The House Committee on Oversight and Government Reform will hold a hearing this morning at 10 am to investigate the recent recall of more than 40 of McNeil Healthcare’s infants’ and children’s medications. See the link on the committee’s website to connect to the live webcast.
Testimony by Joshua Sharfstein, FDA’s principal deputy commissioner, and Colleen Goggins, worldwide chairman of Johnson & Johnson’s Consumer Group, will shed light on “discrepencies” between FDA’s and McNeil’s accounts of the recall noted by the committee during its investigation. The committee invited William C. Weldon, chairman and CEO of Johnson & Johnson, and FDA Commissioner Margaret Hamburg to testify at the hearing, but neither could attend.
On a related, sad note, the Washington Post reported yesterday that the original marketer of Tylenol, Robert L. McNeil Jr., died of a heart ailment last Thursday at age 94. The Post article includes interesting details about his life, including the following:
- In 1938, McNeil was hired by his family’s company, McNeil Laboratories, which was started in 1879 by his grandfather in Philadelphia.
- He proposed to market prescription Tylenol as an aspirin alternative in 1951, and in 1955 the company introduced Tylenol Elixir for Children.
- McNeil and his brother sold the company to Johnson & Johnson in 1959 for $30 million in stock, and Tylenol became available over the counter shortly afterward.
- He was a director of the American Pharmaceutical Manufacturers Association. In 2005, he received the American Institute of Chemists’ Gold Medal Award.

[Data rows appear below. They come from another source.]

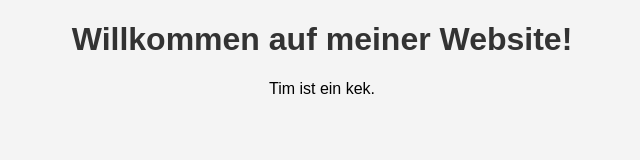
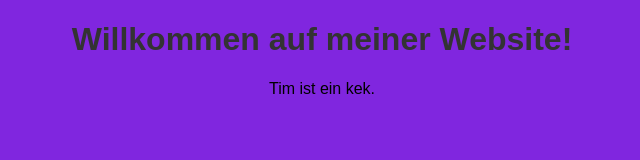
Before and after one commit to Frozenphoeneks/Doko, a plain HTML site: page index.html in a window 1280 px wide. Shown: the whole page, without its empty margins (318-958 px from the left). Drawn offline with Linux system fonts and the light colour scheme.

Commit message:
Update backgroundcolor

```diff
--- a/style.css
+++ b/style.css
@@ -1,7 +1,7 @@
 body {
     font-family: Arial, sans-serif;
     text-align: center;
-    background-color: #f4f4f4;
+    background-color: #8026df;
 }
 h1 {
     color: #333;
```
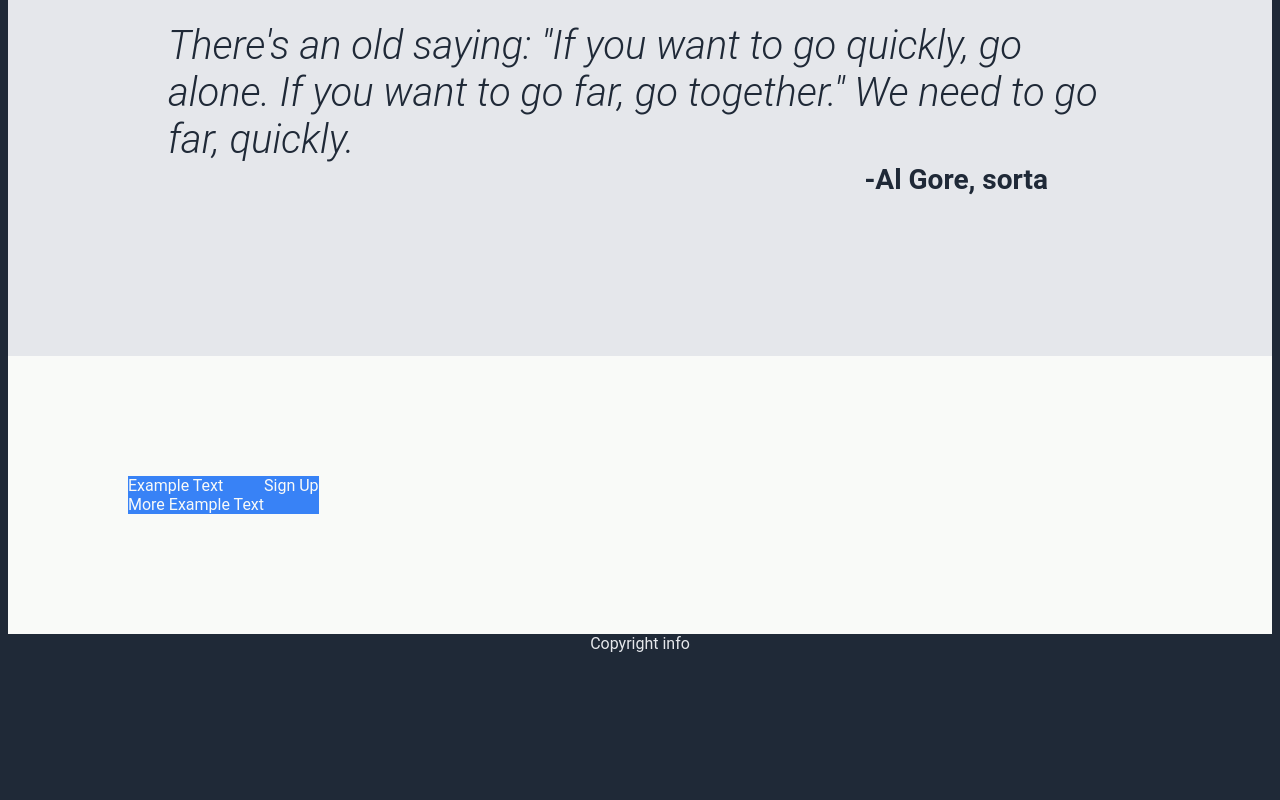
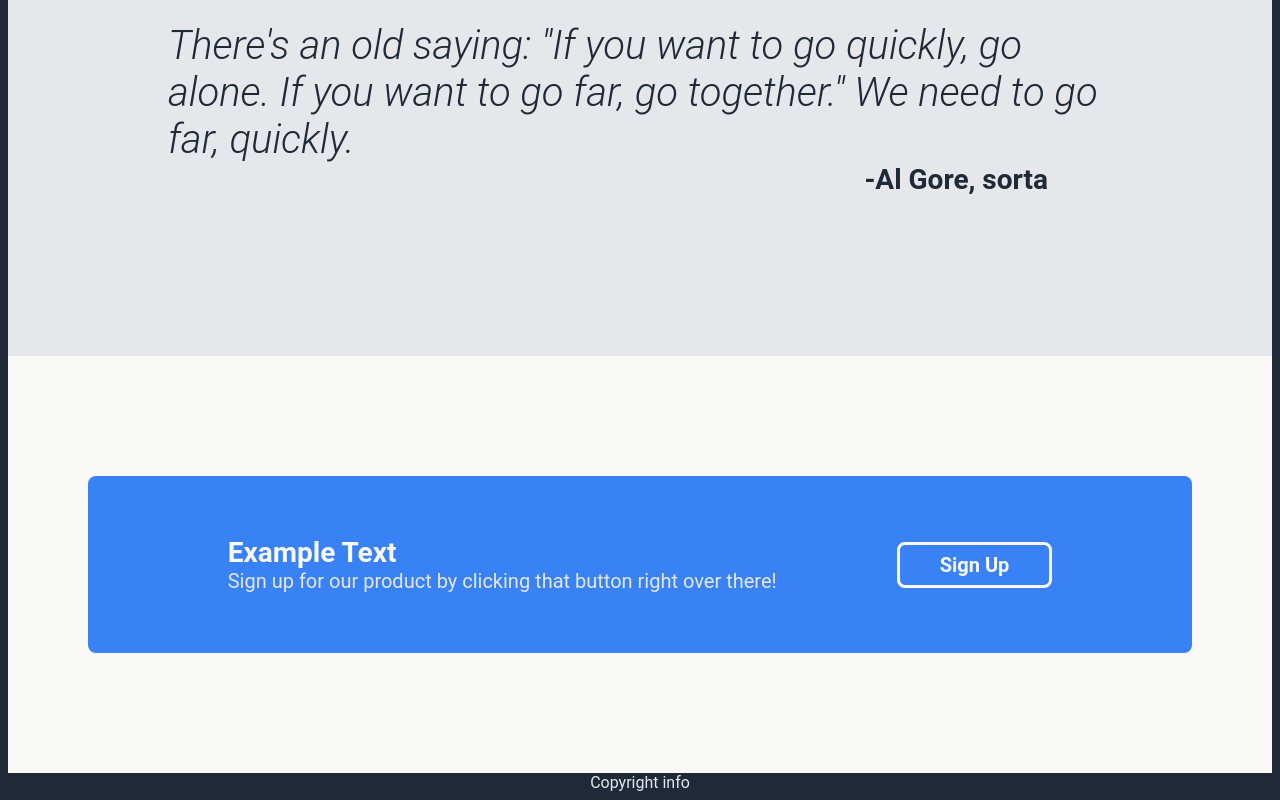
Before and after one commit to Kangaroob/odin-landing-page, a plain HTML site: page index.html in a window 1280 px wide. Shown: the part 1113-1913 px from the top of the page. Before the commit the page ends 1774 px from the top, so only its background shows below. Drawn offline with Linux system fonts and the light colour scheme.

Commit message:
Add bottom CSS

```diff
--- a/index.html
+++ b/index.html
@@ -58,10 +58,10 @@
     <div class="bottomSection flex">
         <div class="bottomPanel flex">
             <div class="bottomText">
-                <div>Example Text</div>
-                <div>More Example Text</div>
+                <div class="bottomHeader">Example Text</div>
+                <div class="bottomParagraph">Sign up for our product by clicking that button right over there!</div>
             </div>
-            <div class="bottomButton">
+            <div class="bottomButton flex">
                 Sign Up
             </div>
         </div>
--- a/style.css
+++ b/style.css
@@ -147,12 +147,39 @@ body {
 
 .bottomSection {
     background-color: #f9faf8;
-    padding: 120px;
+    padding: 120px 80px;
 }
 
 .bottomPanel {
     background-color: #3882f6;
     color: #f9faf8;
+    padding: 60px 120px;
+    width: 100%;
+    justify-content: center;
+    gap: 120px;
+    align-items: center;
+    border-radius: 0.5rem;
+}
+
+.bottomHeader {
+    font-size: 1.75rem;
+    font-weight: bold;
+}
+
+.bottomParagraph {
+    font-size: 1.25rem;
+    color: #e5e7eb;
+}
+
+.bottomButton {
+    border-style: solid;
+    border-width: 0.2rem;
+    font-size: 1.25rem;
+    font-weight: bold;
+    border-radius: 0.5rem;
+    align-items: center;
+    padding: 0.5rem 2.5rem;
+
 }
 
 .footer {
```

It’s a shame that McNeil’s signature product has had such difficulties recently, which has likely negatively affected the company’s reputation. In addition to correcting the manufacturing issues, Johnson & Johnson is working to repair its image in the public eye. In a May 7 open letter, Weldon said the recalls were “…a disappointment to me, and to the employees of the Johnson & Johnson Family of Companies. You can be confident that we will make whatever changes are needed at McNeil to fully restore the quality of its manufacturing.” He added, “We will work hard to earn back your confidence.”
On Tuesday, a post on the company’s blog, JNJ BTW, outlined several steps the company will take to improve drug quality and manufacturing conditions. Three major points of the company statement are 1) that McNeil hired an independent third-party consultant to fix problems at the Fort Washington, PA, facility (where the recalled products were produced), 2) that the company has stepped up employee training and created new procedures for conducting quality investigations, and 3) that the company has made “significant organizational changes” so it can improve the company’s quality and operations leadership. Finally, McNeil stated it is developing a comprehensive plan for quality improvements that it will share with FDA by July 15. This plan includes implementing governance and management controls, providing training and a culture of compliance, conducting a full assessment and improvements, and providing frequent updates to FDA.